Jonathan Nolan (or Jonah, as he is called by his family and friends) clearly cracked the code when it comes to sibling collaboration — he and older brother, Christopher Nolan, co-wrote the screenplays for “The Dark Knight,” “The Dark Knight Rises” and “The Prestige” — but now the younger Nolan has ventured well beyond Gotham’s city limits. He’s the creator of the CBS crime drama “Person of Interest,” which centers on reclusive tech billionaire Harold Finch (Michael Emerson), who has figured out the math of murder — his computer system sucks in massive surveillance data and spits out the Social Security number of New York’s next killers and victims. The show stars Jim Caviezel as John Reese, an ex-CIA agent who finds himself working for the city’s only crystal-ball crime unit. “Person of Interest” is barreling toward a May 17 season finale so we caught up with Nolan to check on life and death in the big city.

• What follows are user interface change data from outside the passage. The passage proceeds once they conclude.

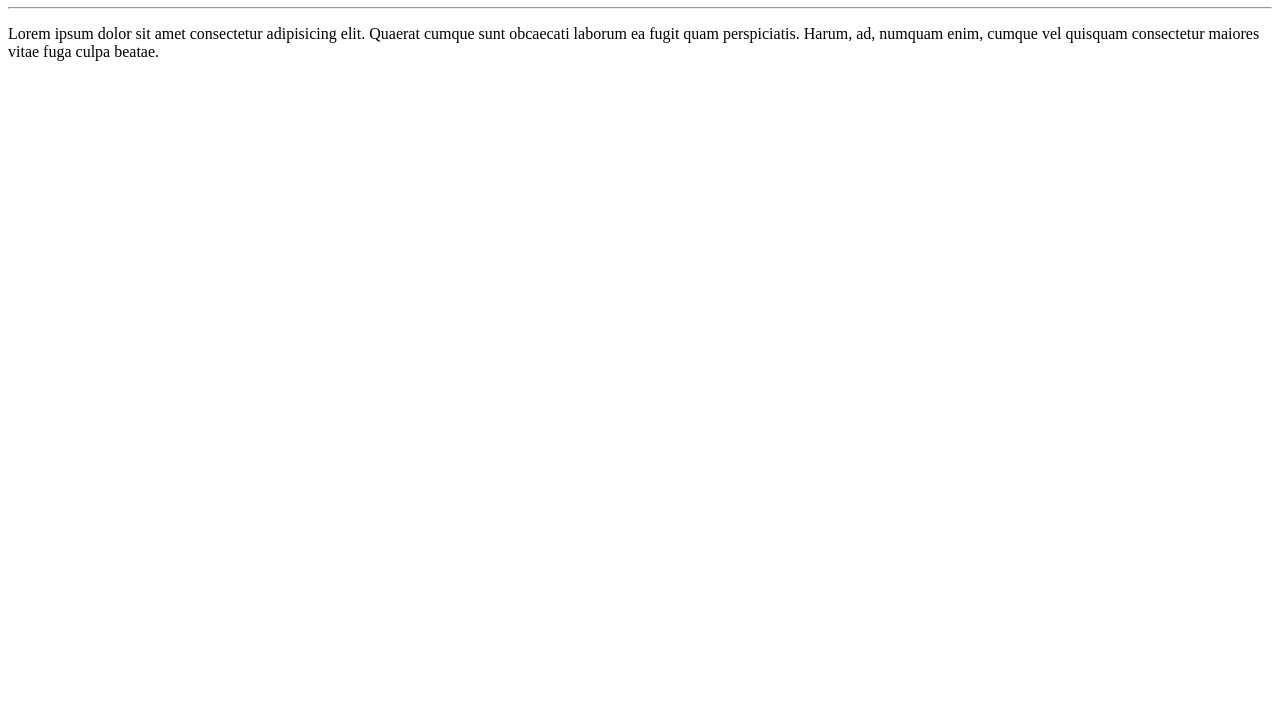
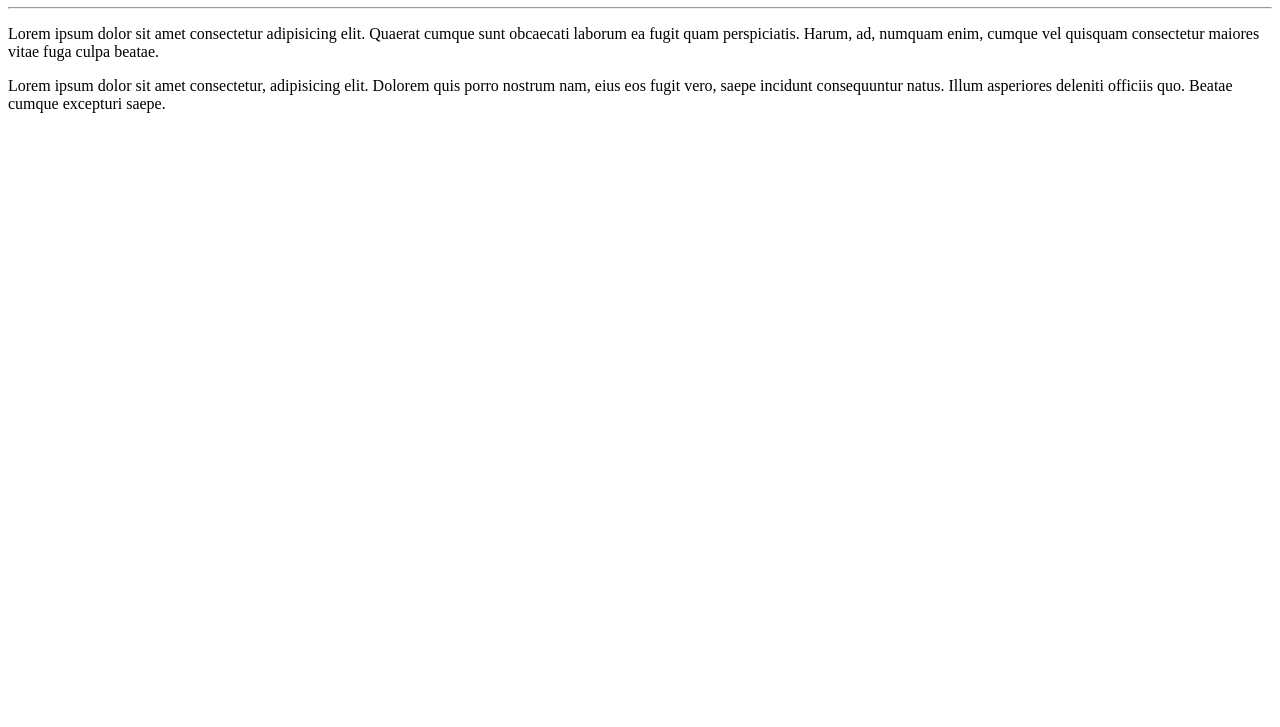
Before and after one commit to lucianotoo/Inicio, a plain HTML site: page site-exemplo/index.html in a window 1280 px wide. Shown: the part 73-800 px from the top of the page. Drawn offline with Linux system fonts and the light colour scheme.

Commit message:
Adicionei um parágrado

```diff
--- a/site-exemplo/index.html
+++ b/site-exemplo/index.html
@@ -9,5 +9,6 @@
     <h1>Início</h1>
     <hr>
     <p>Lorem ipsum dolor sit amet consectetur adipisicing elit. Quaerat cumque sunt obcaecati laborum ea fugit quam perspiciatis. Harum, ad, numquam enim, cumque vel quisquam consectetur maiores vitae fuga culpa beatae.</p>
+    <p>Lorem ipsum dolor sit amet consectetur, adipisicing elit. Dolorem quis porro nostrum nam, eius eos fugit vero, saepe incidunt consequuntur natus. Illum asperiores deleniti officiis quo. Beatae cumque excepturi saepe.</p>
 </body>
 </html>
```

HC: On any show, the interaction between the writers and the cast — and sometimes even the audience — affects the evolving rhythms of the show. Have you found that to be true with this show? And if so, what kind of surprises did that deliver?
JN: That was the part of TV that I was most attracted to — the long-term collaboration with writers, directors, and actors, the give and take and slow burn with who these characters will become. It’s incredibly exciting to be building that transcontinental feedback loop between the writers room in L.A. and the set in N.Y.C.
HC: If you had to pick — and you do — which character in this first season is the closest to your own voice?
JN: When I was writing the pilot I was traveling with my wife and struggling to find the voice for Finch’s character. Over dinner I was complaining about online social networks and people’s willingness to divulge their personal information and watching my wife’s eyes glaze over — this was roughly the millionth time she’d heard this rant. She cut me off and said ‘That’s Finch.’ I guess she figured if she had to listen to my endless complaints about the information age they’d be more pleasant coming from Michael Emerson.
— Geoff Boucher